The FTC’s Funeral Rule applies to all types of funeral and cremation service providers except third-party sellers like casket and urn dealers or cemeteries without an on-site funeral home. Your rights when purchasing or contracting services for burial or cremation include:

  • The right to buy only the services and products you want.
  • The right to refuse embalming. Many state laws do not require embalming as the only preservation process. In some cases, refrigeration may suffice. Check with your specific state laws before being forced to pay for embalming.
  • The right to get price information by phone without agreeing to buy.Funeral service providers are required by law to give you the prices you request by phone without requiring you to provide your name or other information. You also have the right to compare prices without being obligated to purchase a provider’s services.
  • The right to a written, itemized price list and written statement that lists your products and services.
  • The right to use a container other than a casket for cremation.A provider might try to coerce you into purchasing a casket for cremation even though no laws require it. The provider must offer alternatives such as wooden boxes or cardboard.
  • Know your rights and Cremation requirements in your state.


Not only can Pre-Planning save your family money, it is always better to make such important decisions ahead of time so that all aspects can be researched and evaluated. Rarely are proper decisions made under duress or during a time of grief and confusion.

Veterans Benefits for Cremation 

The Department of Veterans Affairs provides certain burial benefits for veterans of U.S. military service that covers free interment in a National Cemetery and associated military honors, and those benefits can also be used for cremation services. Ask your cremation provider how they are equipped to accommodate veterans and their families.

What Can You Do if You Fall Victim to a Scam?

What actions can you take if you experience cremation fraud or fall victim to a cremation scam? Your rights under the FTC’s Funeral Rule are protected by several agencies and organizations, and you can report any experiences of fraud or scams to these entities for further investigation. You can report a funeral or cremation scam to the FTC here. State Attorneys General also investigate consumer complaints pertaining to funeral services. You can contact the Attorney General’s Office in your state by searching online.

Business organizations also track complaints about the funeral and cremation industry. The Better Business Bureau and Consumer Protection Agency pursues reports of scams/fraud, and so does the Consumer Protection Agency.
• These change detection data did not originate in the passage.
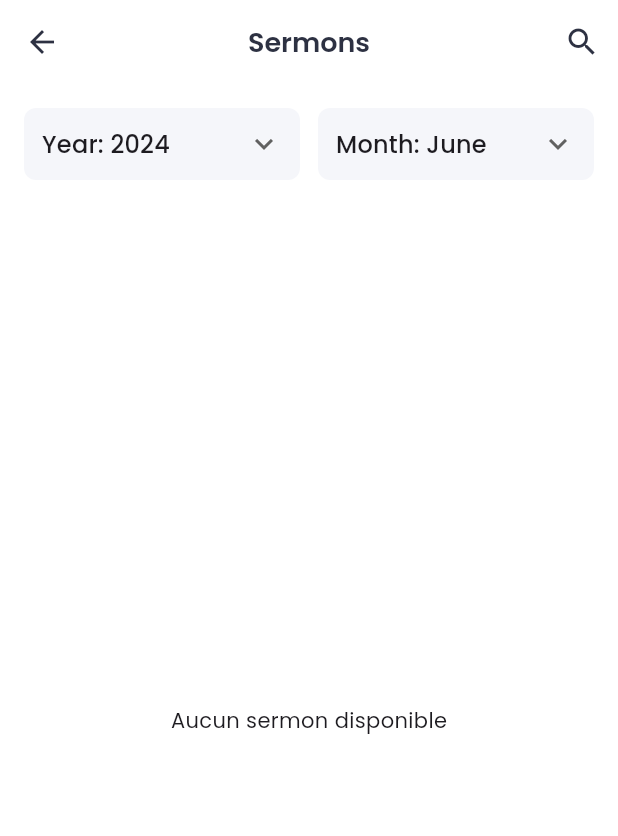
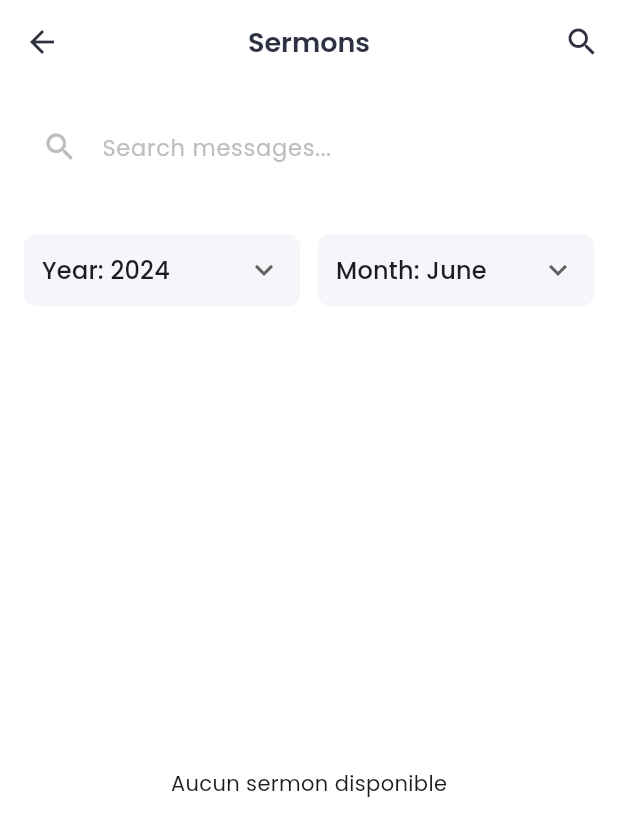
Before and after one commit to Thierno-dtd/jvjp_VoiceOfFaith_mobile, a Flutter app: the SermonsPage screen opened by its route, on a phone screen of 412 x 824 dp. Shown: the top 836 px of the screen. Run offline on Flutter 3.47's test engine with Material 3 defaults, Android fonts, the phone set to English and light mode, and no system bars; our stand-ins replace audioplayers, cached_network_image, cloud_firestore, dio, firebase_auth, firebase_core and 7 more; accounts and stored records are empty; network calls fail.

Commit message:
mise a jour de la search barre dans sermon

```diff
--- a/lib/features/sermons/presentation/pages/sermons_page.dart
+++ b/lib/features/sermons/presentation/pages/sermons_page.dart
@@ -15,6 +15,13 @@ class SermonsPage extends ConsumerStatefulWidget {
 class _SermonsPageState extends ConsumerState<SermonsPage> {
   String selectedYear = '2024';
   String selectedMonth = 'June';
+  final TextEditingController _searchController = TextEditingController();
+
+  @override
+  void dispose() {
+    _searchController.dispose();
+    super.dispose();
+  }
 
   final List<String> years = ['2024', '2023', '2022'];
   final List<String> months = [
@@ -25,6 +32,8 @@ class _SermonsPageState extends ConsumerState<SermonsPage> {
   @override
   Widget build(BuildContext context) {
     final sermons = ref.watch(sermonsProvider);
+    //final sermons = ref.watch(filteredSermonsProvider);
+
 
     return Scaffold(
       backgroundColor: Colors.white,
@@ -55,6 +64,33 @@ class _SermonsPageState extends ConsumerState<SermonsPage> {
       ),
       body: Column(
         children: [
+          Padding(
+            padding: const EdgeInsets.all(16.0),
+            child: TextField(
+              controller: _searchController,
+              onChanged: (value) {
+                ref.read(sermonSearchProvider.notifier).state = value;
+              },
+              decoration: InputDecoration(
+                hintText: 'Search messages...',
+                hintStyle: TextStyle(
+                  color: Colors.grey[400],
+                  fontSize: 15,
+                ),
+                prefixIcon: Icon(Icons.search, color: Colors.grey[400]),
+                filled: true,
+                fillColor: Colors.white,
+                border: OutlineInputBorder(
+                  borderRadius: BorderRadius.circular(12),
+                  borderSide: BorderSide.none,
+                ),
+                contentPadding: const EdgeInsets.symmetric(
+                  horizontal: 16,
+                  vertical: 14,
+                ),
+              ),
+            ),
+          ),
           // Filters
           Padding(
             padding: const EdgeInsets.all(16.0),
--- a/lib/features/sermons/presentation/providers/sermon_provider.dart
+++ b/lib/features/sermons/presentation/providers/sermon_provider.dart
@@ -23,3 +23,26 @@ final sermonDetailProvider = FutureProvider.family<SermonModel, String>((ref, id
   final firestoreService = ref.watch(firestoreServiceProvider);
   return await firestoreService.getSermon(id);
 });
+
+final sermonSearchProvider = StateProvider<String>((ref) => "");
+
+final filteredSermonsProvider = Provider<List<SermonModel>>((ref) {
+  final search = ref.watch(sermonSearchProvider).toLowerCase();
+  final asyncSermons = ref.watch(sermonsProvider);
+
+  return asyncSermons.when(
+    data: (sermons) {
+      if (search.isEmpty) return sermons;
+
+      return sermons.where((sermon) {
+        final title = sermon.title.toLowerCase();
+        //final description = sermon.description.toLowerCase();
+        //return title.contains(search) || description.contains(search);
+        return title.contains(search);
+
+      }).toList();
+    },
+    loading: () => [],
+    error: (_, __) => [],
+  );
+});
```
As you can see above, education is the best way to avoid falling victim to any cremation or funeral scams. At Cremation Society of America, we are committed to providing you and your family with the most competitive and dignified Cremation services available. Please don’t hesitate to contact us for more information.